→ **WORK INSTRUCTIONS**: If a line in the entries below includes the string "article", copy it out.

═════ RECORDED INFORMATION

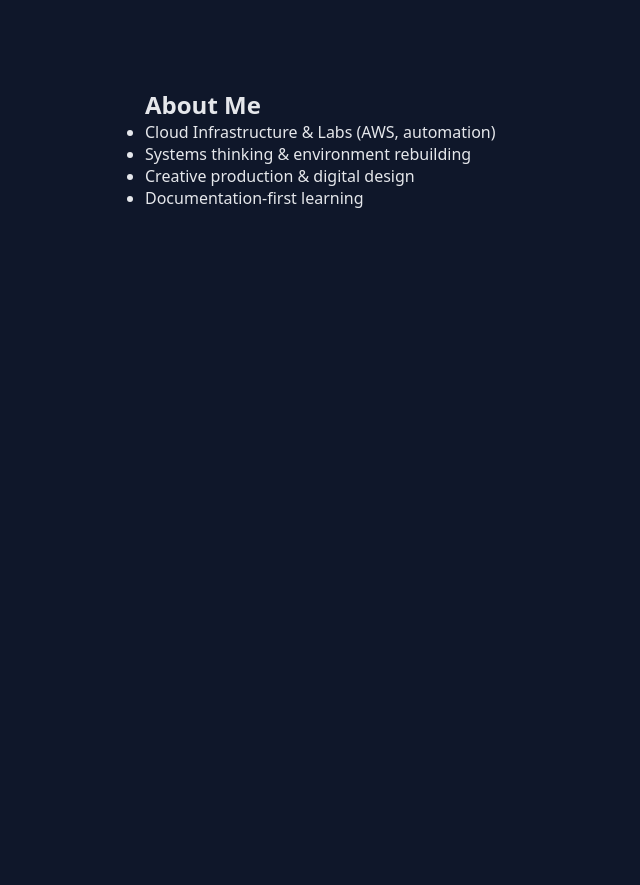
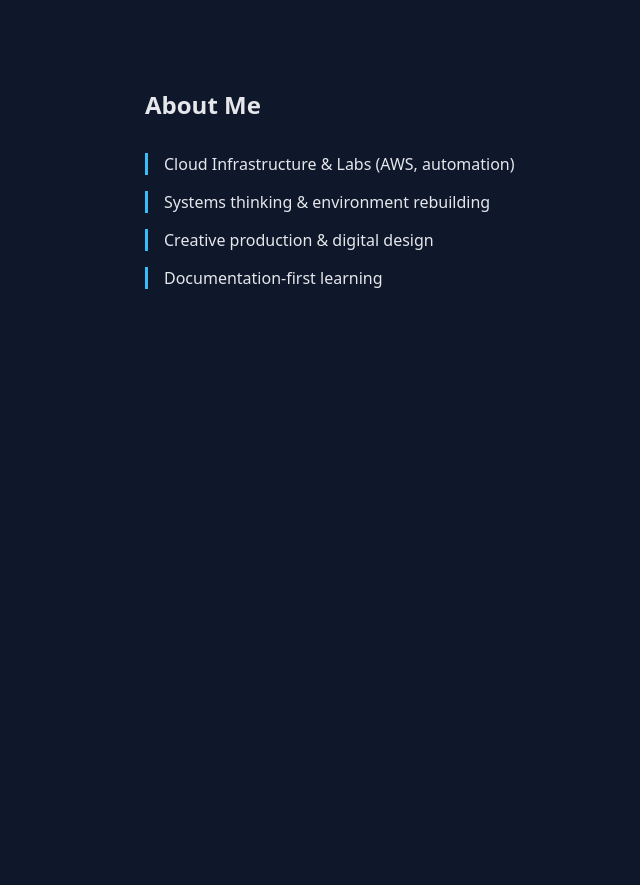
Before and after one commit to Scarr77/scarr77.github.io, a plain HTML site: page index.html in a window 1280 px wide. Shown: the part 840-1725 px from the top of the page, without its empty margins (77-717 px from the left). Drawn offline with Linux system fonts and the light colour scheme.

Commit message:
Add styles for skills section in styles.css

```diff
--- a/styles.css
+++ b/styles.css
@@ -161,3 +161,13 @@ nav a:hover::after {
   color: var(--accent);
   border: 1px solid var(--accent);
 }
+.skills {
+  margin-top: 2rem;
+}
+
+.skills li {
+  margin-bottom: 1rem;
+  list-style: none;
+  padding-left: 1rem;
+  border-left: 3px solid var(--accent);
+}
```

══════════
═════ RECORDED INFORMATION

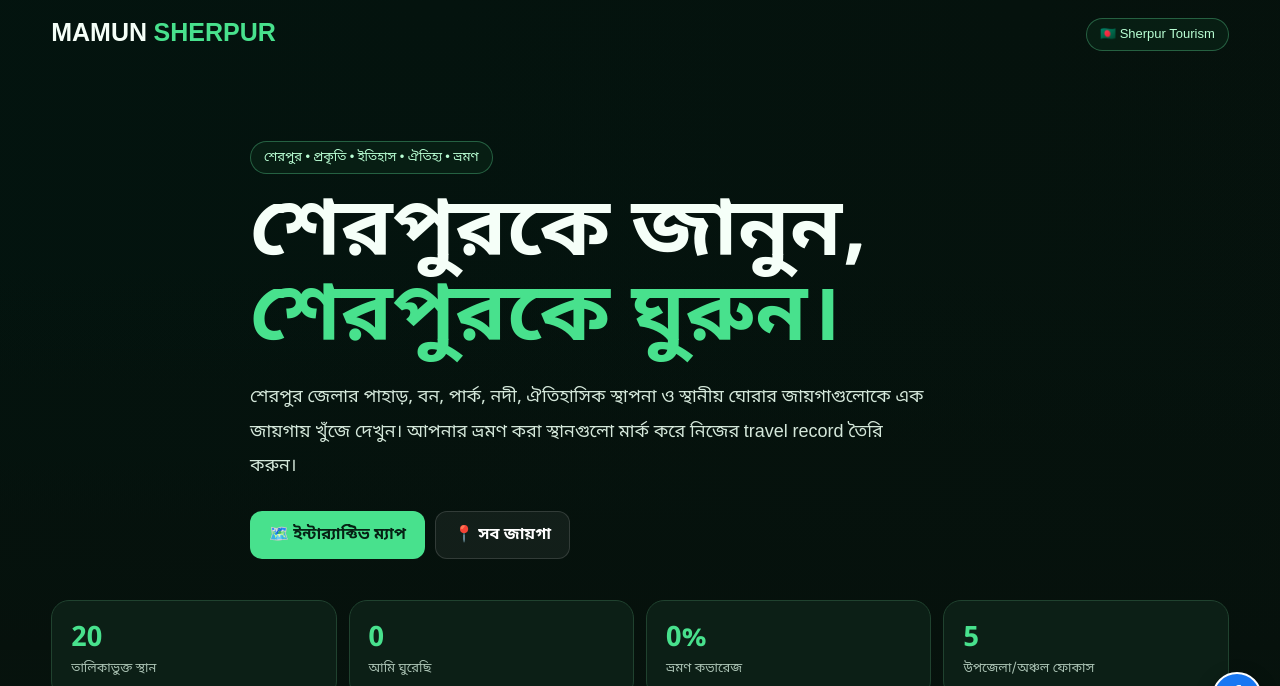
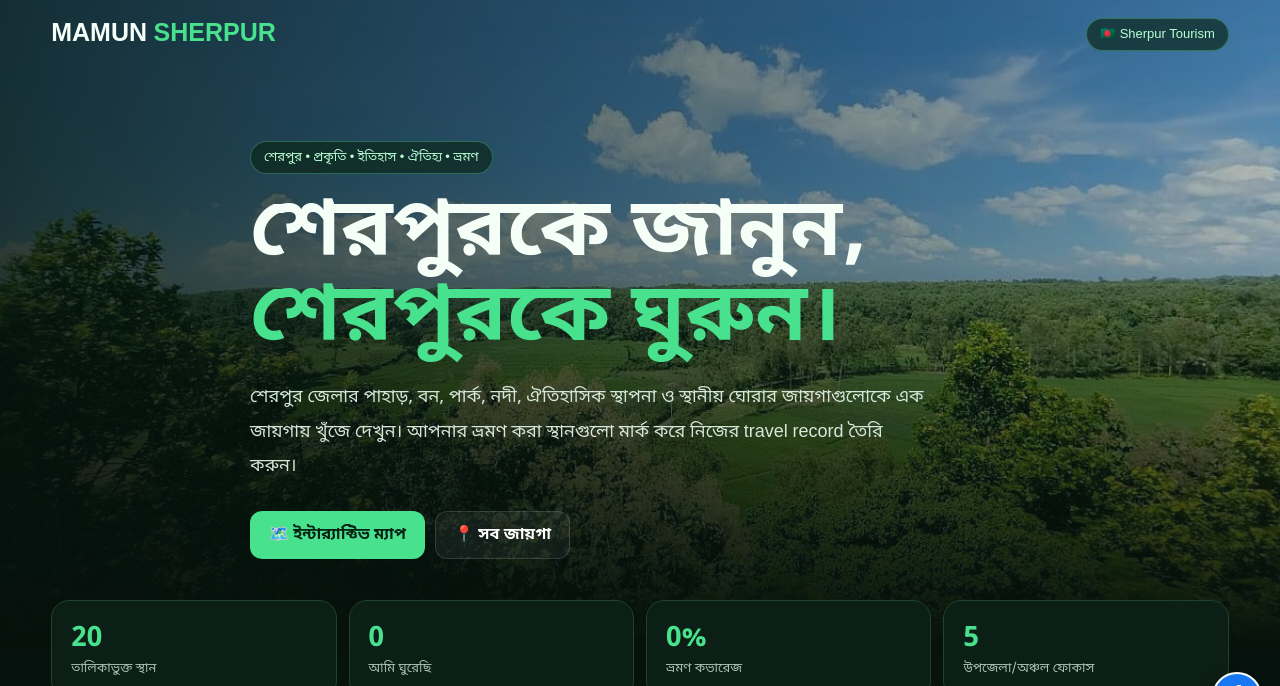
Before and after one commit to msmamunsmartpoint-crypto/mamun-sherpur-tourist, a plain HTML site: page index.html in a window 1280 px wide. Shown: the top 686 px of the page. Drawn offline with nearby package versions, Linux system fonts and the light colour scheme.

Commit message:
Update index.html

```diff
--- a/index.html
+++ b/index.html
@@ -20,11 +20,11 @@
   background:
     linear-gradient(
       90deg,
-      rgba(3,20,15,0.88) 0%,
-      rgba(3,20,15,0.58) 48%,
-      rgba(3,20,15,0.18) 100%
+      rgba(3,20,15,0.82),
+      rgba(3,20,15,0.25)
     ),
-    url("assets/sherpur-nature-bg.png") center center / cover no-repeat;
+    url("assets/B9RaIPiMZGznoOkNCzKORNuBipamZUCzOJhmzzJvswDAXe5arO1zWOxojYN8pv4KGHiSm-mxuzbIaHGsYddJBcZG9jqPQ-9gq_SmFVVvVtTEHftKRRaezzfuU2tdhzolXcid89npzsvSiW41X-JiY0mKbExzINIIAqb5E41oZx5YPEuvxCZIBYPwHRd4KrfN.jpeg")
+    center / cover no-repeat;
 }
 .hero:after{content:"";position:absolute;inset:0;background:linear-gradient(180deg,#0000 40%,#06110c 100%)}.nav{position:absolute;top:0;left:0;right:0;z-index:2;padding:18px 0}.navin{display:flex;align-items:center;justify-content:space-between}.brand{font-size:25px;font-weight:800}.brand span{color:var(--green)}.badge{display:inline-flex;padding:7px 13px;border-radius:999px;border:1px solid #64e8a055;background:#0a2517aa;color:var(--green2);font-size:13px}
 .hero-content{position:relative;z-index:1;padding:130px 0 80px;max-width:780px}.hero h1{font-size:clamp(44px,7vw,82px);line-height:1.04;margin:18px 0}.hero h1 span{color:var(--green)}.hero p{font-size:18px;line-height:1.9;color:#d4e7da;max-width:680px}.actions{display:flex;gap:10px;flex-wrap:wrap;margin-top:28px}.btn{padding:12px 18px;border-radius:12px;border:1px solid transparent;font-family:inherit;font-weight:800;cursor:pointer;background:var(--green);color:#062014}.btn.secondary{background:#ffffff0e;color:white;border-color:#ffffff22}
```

══════════
═════ RECORDED INFORMATION

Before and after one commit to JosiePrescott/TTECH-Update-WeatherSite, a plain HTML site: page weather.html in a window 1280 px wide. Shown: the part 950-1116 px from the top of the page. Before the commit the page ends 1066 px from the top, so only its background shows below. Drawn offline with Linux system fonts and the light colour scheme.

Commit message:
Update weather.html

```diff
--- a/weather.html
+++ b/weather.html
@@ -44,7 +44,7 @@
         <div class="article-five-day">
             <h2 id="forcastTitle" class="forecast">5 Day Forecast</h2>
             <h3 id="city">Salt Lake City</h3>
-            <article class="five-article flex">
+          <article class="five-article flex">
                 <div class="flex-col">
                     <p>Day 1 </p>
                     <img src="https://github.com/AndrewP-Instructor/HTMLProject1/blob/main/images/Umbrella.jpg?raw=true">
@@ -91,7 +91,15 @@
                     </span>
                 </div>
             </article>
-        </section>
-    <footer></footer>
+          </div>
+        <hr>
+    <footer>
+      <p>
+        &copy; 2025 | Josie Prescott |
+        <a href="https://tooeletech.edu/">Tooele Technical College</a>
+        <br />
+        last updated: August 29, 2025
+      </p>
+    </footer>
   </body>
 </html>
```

══════════

→ **TASK RESULT**:
         <div class="article-five-day">
-            <article class="five-article flex">
+          <article class="five-article flex">
             </article>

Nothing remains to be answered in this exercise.